Legal services contractor Epiq handled the tracking down of eligible drivers throughout the country, based largely on the debit card numbers ARCO turned over followed by subpoenas to issuing banks. Not surprisingly, the majority of check recipients were from Oregon and surrounding states. An Epiq spokesperson said it took nearly a month to print and mail the 1.7 million settlement checks. The last batch were mailed out on Aug. 12.
What happens if people who got checks threw them away instead of depositing? If that's you, you can ask for a replacement check to be mailed by contacting the claims administrator.
Oregon Attorney General Ellen Rosenblum said unclaimed money will be split between a legal aid fund for the poor and a new watchdog nonprofit, Oregon Consumer Justice. Those two entities are already in line to get $36 million each because Epiq was unable to locate addresses for several hundred thousand gasoline customers, who paid with debit cards that could not be traced to an owner.
Rosenblum said a change in Oregon law made by the state Legislature in 2015 -- prompted partly by this very case -- made sure that unclaimed settlement funds would not revert to the payor.

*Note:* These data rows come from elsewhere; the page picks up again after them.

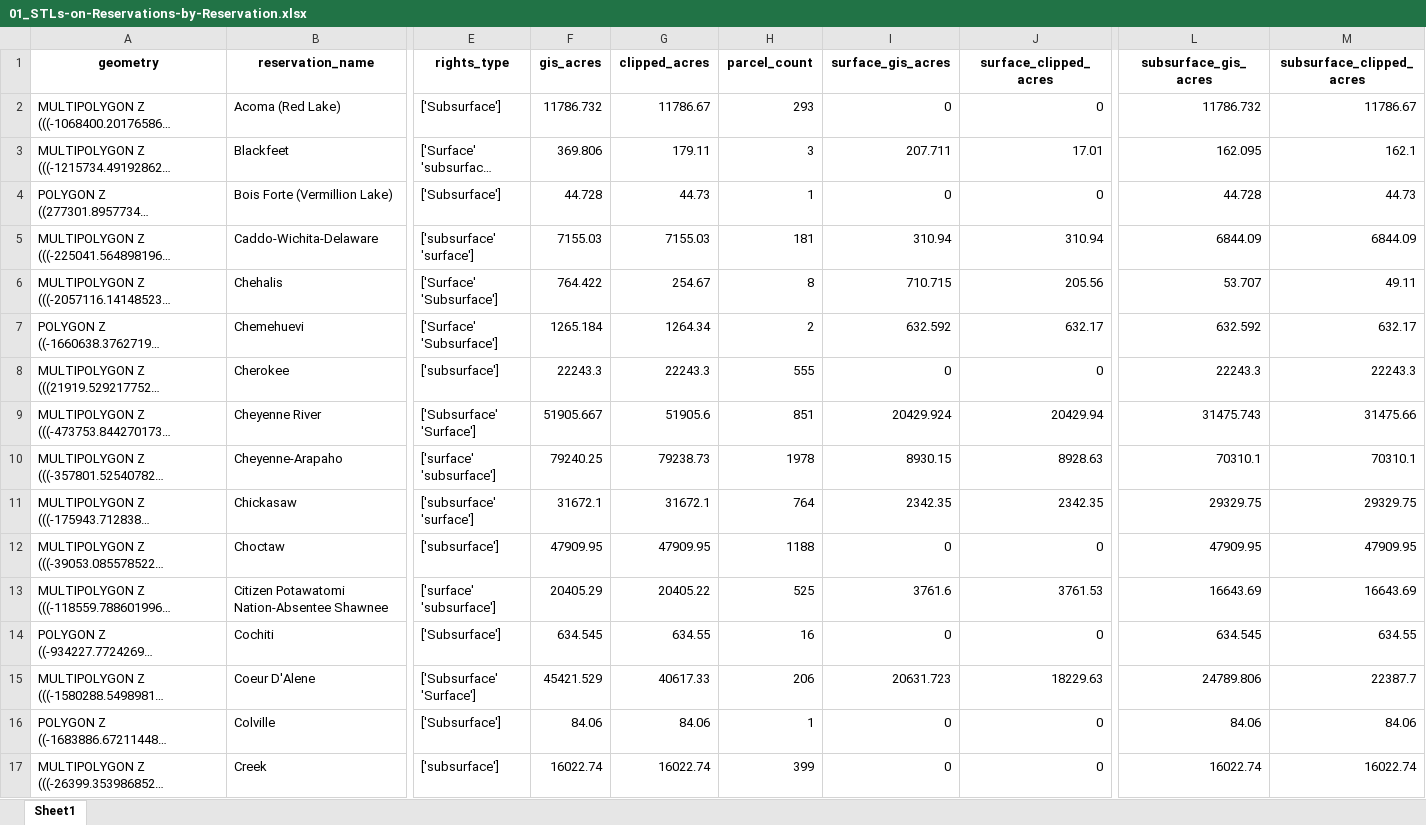
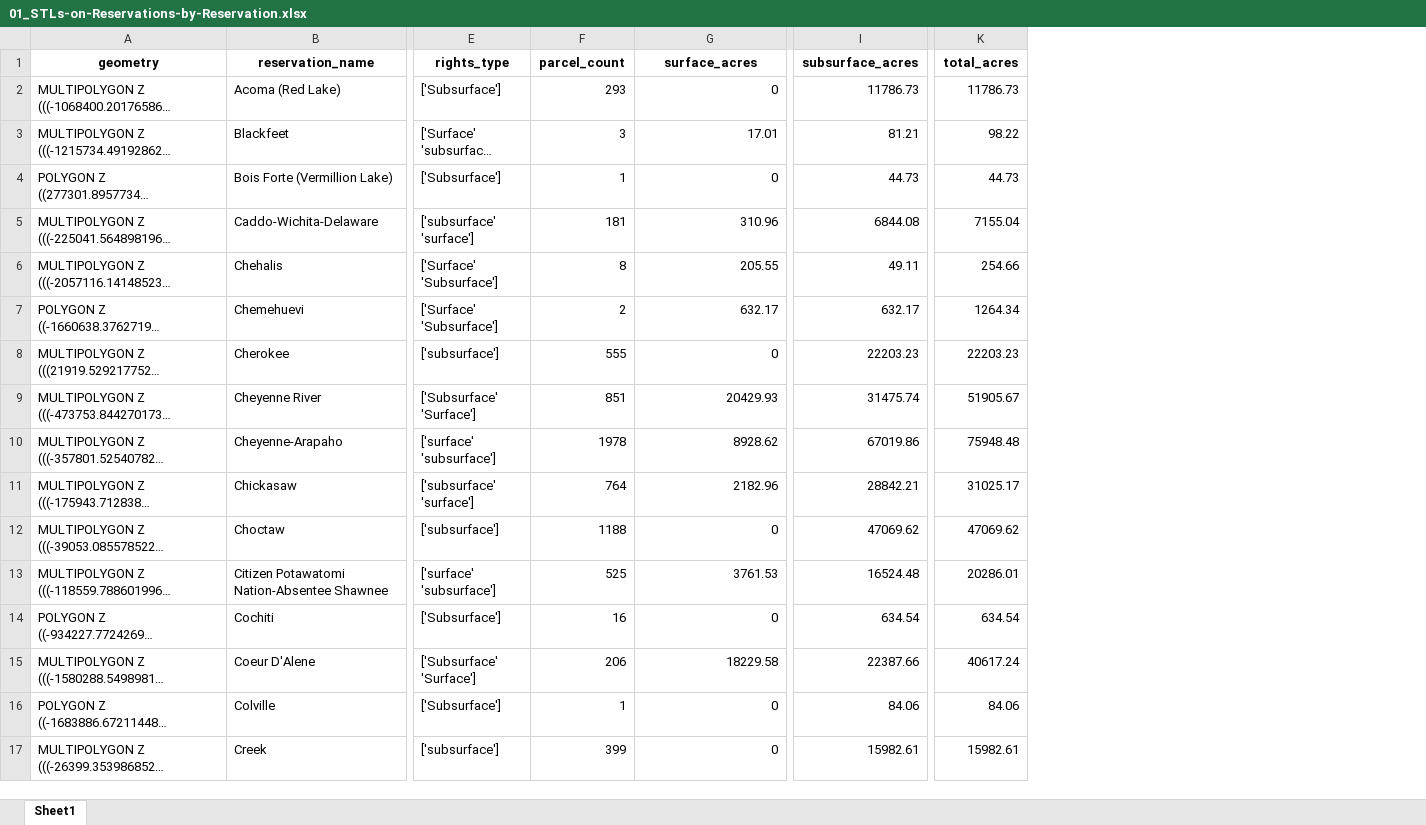
Before and after one commit to Grist-Data-Desk/STLoR, an Excel workbook: public_data/05_Final-Dataset/01_STLs-on-Reservations-by-Reservation.xlsx, sheet Sheet1, drawn as a sheet; only a part is shown, gaps mark what is left out; long unchanged cells end in …; values as stored, in another font and other column widths than the file's, no borders; removed rows and columns are numbered as before the commit, all else as after; the diff covers the shown part only; the diff names each change by its address in the sheet, - before the commit and + after, or states it on an @@ line.

Commit message:
fix: Report non-overlapping surface, subsurface, and total acreage counts in aggregates. (#17)

```diff
--- a/public_data/05_Final-Dataset/01_STLs-on-Reservations-by-Reservation.xlsx (sheet Sheet1)
+++ b/public_data/05_Final-Dataset/01_STLs-on-Reservations-by-Reservation.xlsx (sheet Sheet1)
-column F (gis_acres), rows 2-17: 11786.732 | 369.806 | 44.728 | 7155.03 | 764.422 | 1265.184 | 22243.3 | 51905.667 | 79240.25 | 31672.1 | 47909.95 | 20405.29 | 634.545 | 45421.529 | 84.06 | 16022.74
-column G (clipped_acres), rows 2-17: 11786.67 | 179.11 | 44.73 | 7155.03 | 254.67 | 1264.34 | 22243.3 | 51905.6 | 79238.73 | 31672.1 | 47909.95 | 20405.22 | 634.55 | 40617.33 | 84.06 | 16022.74
-column I (surface_gis_acres), rows 2-17: 0 | 207.711 | 0 | 310.94 | 710.715 | 632.592 | 0 | 20429.924 | 8930.15 | 2342.35 | 0 | 3761.6 | 0 | 20631.723 | 0 | 0
-column L (subsurface_gis_acres), rows 2-17: 11786.732 | 162.095 | 44.728 | 6844.09 | 53.707 | 632.592 | 22243.3 | 31475.743 | 70310.1 | 29329.75 | 47909.95 | 16643.69 | 634.545 | 24789.806 | 84.06 | 16022.74
-column M (subsurface_clipped_acres), rows 2-17: 11786.67 | 162.1 | 44.73 | 6844.09 | 49.11 | 632.17 | 22243.3 | 31475.66 | 70310.1 | 29329.75 | 47909.95 | 16643.69 | 634.55 | 22387.7 | 84.06 | 16022.74
+column I (subsurface_acres), rows 2-17: 11786.73 | 81.21 | 44.73 | 6844.08 | 49.11 | 632.17 | 22203.23 | 31475.74 | 67019.86 | 28842.21 | 47069.62 | 16524.48 | 634.54 | 22387.66 | 84.06 | 15982.61
+column K (total_acres), rows 2-17: 11786.73 | 98.22 | 44.73 | 7155.04 | 254.66 | 1264.34 | 22203.23 | 51905.67 | 75948.48 | 31025.17 | 47069.62 | 20286.01 | 634.54 | 40617.24 | 84.06 | 15982.61
-G1: surface_clipped_acres
+G1: surface_acres
-G5 (surface_acres): 310.94
+G5 (surface_acres): 310.96
-G6 (surface_acres): 205.56
+G6 (surface_acres): 205.55
-G9 (surface_acres): 20429.94
+G9 (surface_acres): 20429.93
-G10 (surface_acres): 8928.63
+G10 (surface_acres): 8928.62
-G11 (surface_acres): 2342.35
+G11 (surface_acres): 2182.96
-G15 (surface_acres): 18229.63
+G15 (surface_acres): 18229.58
```
Also changed, not shown: 30 edited cells elsewhere in this sheet, 4 other files.
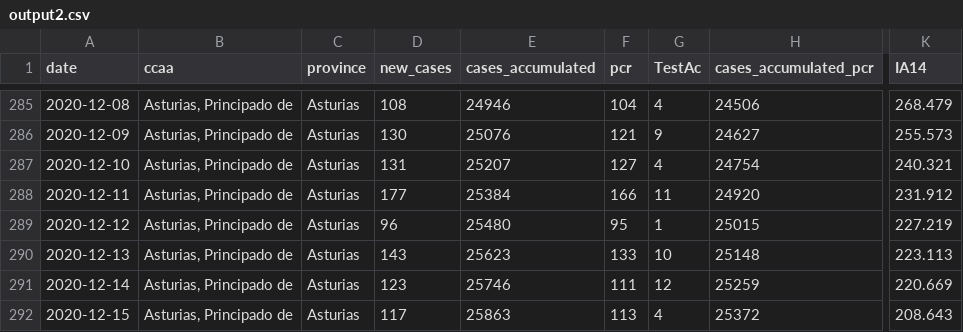
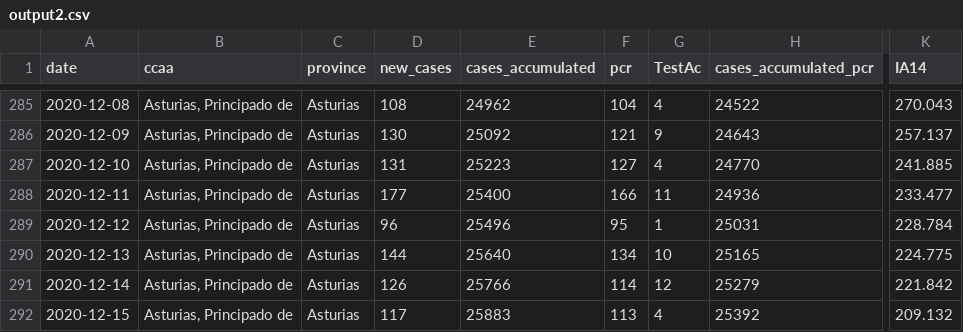
Before and after one commit to kifirifis/asturiasescovid19data, a CSV file: data/output2.csv, drawn as a sheet; only a part is shown, gaps mark what is left out; the diff covers the shown part only; the diff names each change by its address in the sheet, - before the commit and + after, or states it on an @@ line.

```diff
--- a/data/output2.csv
+++ b/data/output2.csv
-E285 (cases_accumulated): 24946
+E285 (cases_accumulated): 24962
-H285 (cases_accumulated_pcr): 24506
+H285 (cases_accumulated_pcr): 24522
-K285 (IA14): 268.479
+K285 (IA14): 270.043
-E286 (cases_accumulated): 25076
+E286 (cases_accumulated): 25092
-H286 (cases_accumulated_pcr): 24627
+H286 (cases_accumulated_pcr): 24643
-K286 (IA14): 255.573
+K286 (IA14): 257.137
-E287 (cases_accumulated): 25207
+E287 (cases_accumulated): 25223
-H287 (cases_accumulated_pcr): 24754
+H287 (cases_accumulated_pcr): 24770
-K287 (IA14): 240.321
+K287 (IA14): 241.885
-E288 (cases_accumulated): 25384
+E288 (cases_accumulated): 25400
-H288 (cases_accumulated_pcr): 24920
+H288 (cases_accumulated_pcr): 24936
-K288 (IA14): 231.912
+K288 (IA14): 233.477
-E289 (cases_accumulated): 25480
+E289 (cases_accumulated): 25496
-H289 (cases_accumulated_pcr): 25015
+H289 (cases_accumulated_pcr): 25031
-K289 (IA14): 227.219
+K289 (IA14): 228.784
-D290 (new_cases): 143
+D290 (new_cases): 144
-E290 (cases_accumulated): 25623
+E290 (cases_accumulated): 25640
-F290 (pcr): 133
+F290 (pcr): 134
-H290 (cases_accumulated_pcr): 25148
+H290 (cases_accumulated_pcr): 25165
-K290 (IA14): 223.113
+K290 (IA14): 224.775
-D291 (new_cases): 123
+D291 (new_cases): 126
-E291 (cases_accumulated): 25746
+E291 (cases_accumulated): 25766
-F291 (pcr): 111
+F291 (pcr): 114
-H291 (cases_accumulated_pcr): 25259
+H291 (cases_accumulated_pcr): 25279
-K291 (IA14): 220.669
+K291 (IA14): 221.842
-E292 (cases_accumulated): 25863
+E292 (cases_accumulated): 25883
-H292 (cases_accumulated_pcr): 25372
+H292 (cases_accumulated_pcr): 25392
-K292 (IA14): 208.643
+K292 (IA14): 209.132
```
Also changed, not shown: 3 added rows and 42 edited cells elsewhere in this file, data/asturias_resumen.csv.
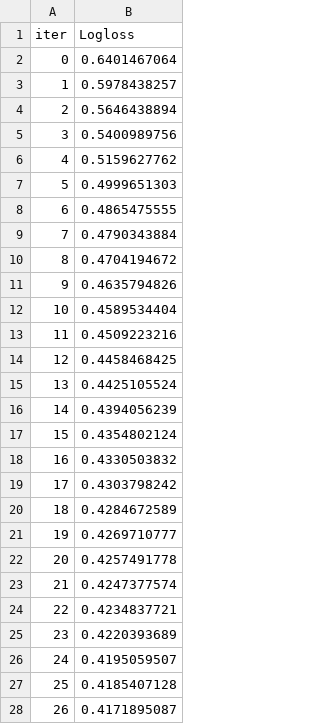
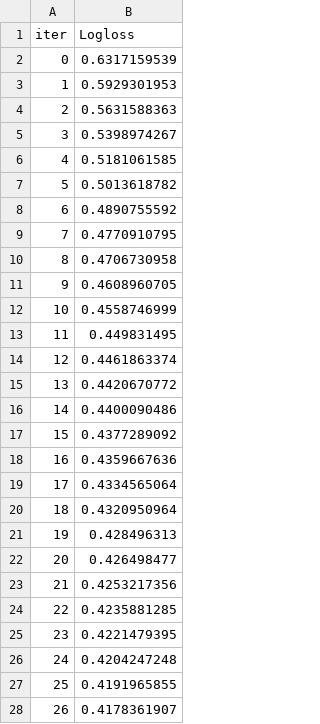
Before and after one commit to MGhassanCs/Churn-Prediction, a TSV file: catboost_info/learn_error.tsv, drawn as a sheet; only a part is shown; the diff covers the shown part only.

```diff
--- a/catboost_info/learn_error.tsv
+++ b/catboost_info/learn_error.tsv
@@ -1,28 +1,28 @@
 iter	Logloss
-0	0.6401467064
-1	0.5978438257
-2	0.5646438894
-3	0.5400989756
-4	0.5159627762
-5	0.4999651303
-6	0.4865475555
-7	0.4790343884
-8	0.4704194672
-9	0.4635794826
-10	0.4589534404
-11	0.4509223216
-12	0.4458468425
-13	0.4425105524
-14	0.4394056239
-15	0.4354802124
-16	0.4330503832
-17	0.4303798242
-18	0.4284672589
-19	0.4269710777
-20	0.4257491778
-21	0.4247377574
-22	0.4234837721
-23	0.4220393689
-24	0.4195059507
-25	0.4185407128
-26	0.4171895087
+0	0.6317159539
+1	0.5929301953
+2	0.5631588363
+3	0.5398974267
+4	0.5181061585
+5	0.5013618782
+6	0.4890755592
+7	0.4770910795
+8	0.4706730958
+9	0.4608960705
+10	0.4558746999
+11	0.449831495
+12	0.4461863374
+13	0.4420670772
+14	0.4400090486
+15	0.4377289092
+16	0.4359667636
+17	0.4334565064
+18	0.4320950964
+19	0.428496313
+20	0.426498477
+21	0.4253217356
+22	0.4235881285
+23	0.4221479395
+24	0.4204247248
+25	0.4191965855
+26	0.4178361907
```
Also changed, not shown: 73 edited cells elsewhere in this file, catboost_info/time_left.tsv, 22 other files.
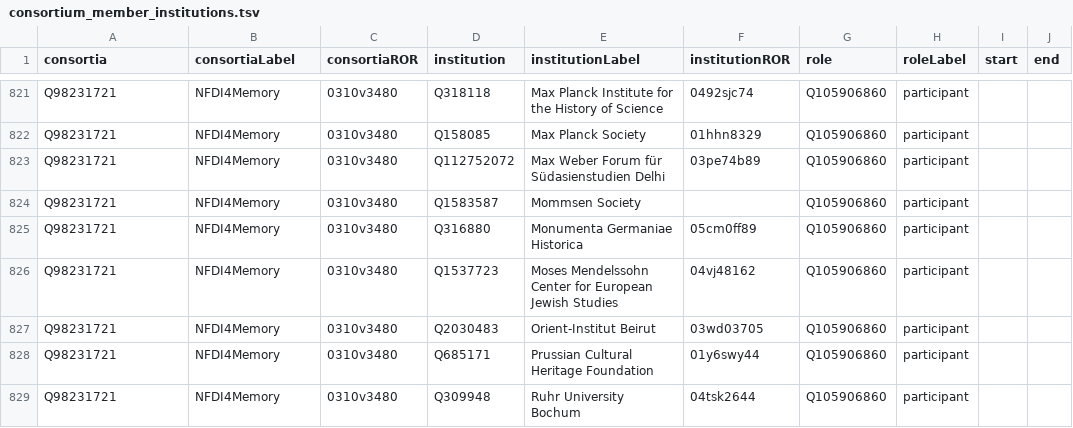
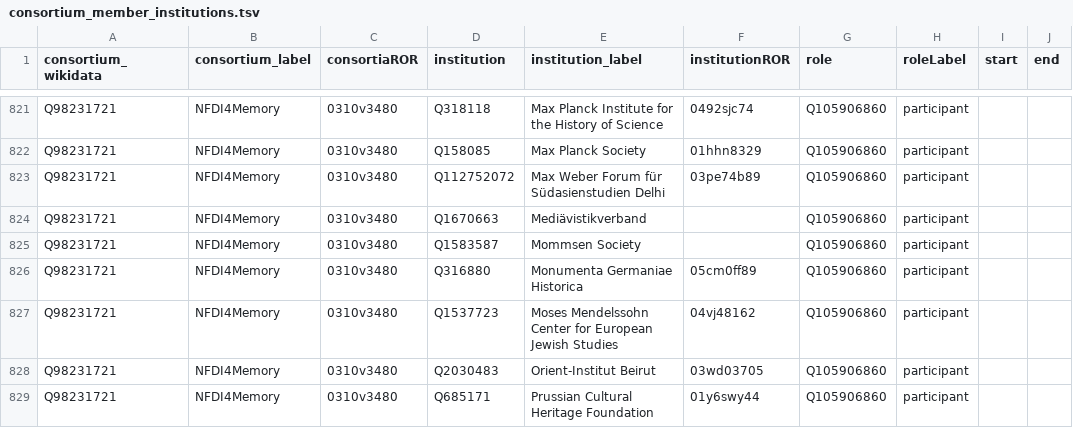
Before and after one commit to nfdi-de/section-int-wg-landscape, a TSV file: _data/consortium_member_institutions.tsv, drawn as a sheet; only a part is shown, gaps mark what is left out; the shorter side is filled out with more unchanged rows; the diff covers the shown part only.

```diff
--- a/_data/consortium_member_institutions.tsv
+++ b/_data/consortium_member_institutions.tsv
@@ -1 +1 @@
-consortia	consortiaLabel	consortiaROR	institution	institutionLabel	institutionROR	role	roleLabel	start	end
+consortium_wikidata	consortium_label	consortiaROR	institution	institution_label	institutionROR	role	roleLabel	start	end
@@ -823,2 +823,3 @@ Q98231721	NFDI4Memory	0310v3480	Q158085	Max Planck Society	01hhn8329	Q105906860
 Q98231721	NFDI4Memory	0310v3480	Q112752072	Max Weber Forum für Südasienstudien Delhi	03pe74b89	Q105906860	participant		
+Q98231721	NFDI4Memory	0310v3480	Q1670663	Mediävistikverband		Q105906860	participant		
 Q98231721	NFDI4Memory	0310v3480	Q1583587	Mommsen Society		Q105906860	participant		
```
Also changed, not shown: 17 moved rows elsewhere in this file, _data/eric_hierarchy.tsv, _data/eric_relations.tsv, 9 other files.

"This new law prevents these funds from being returned to the wrongdoing multinational corporation," Rosenblum said in an emailed statement. "Instead, they will remain here and do more general good for consumers in Oregon."
The full title of the ARCO debit card case is: Scharfstein v. BP West Coast Products LLC.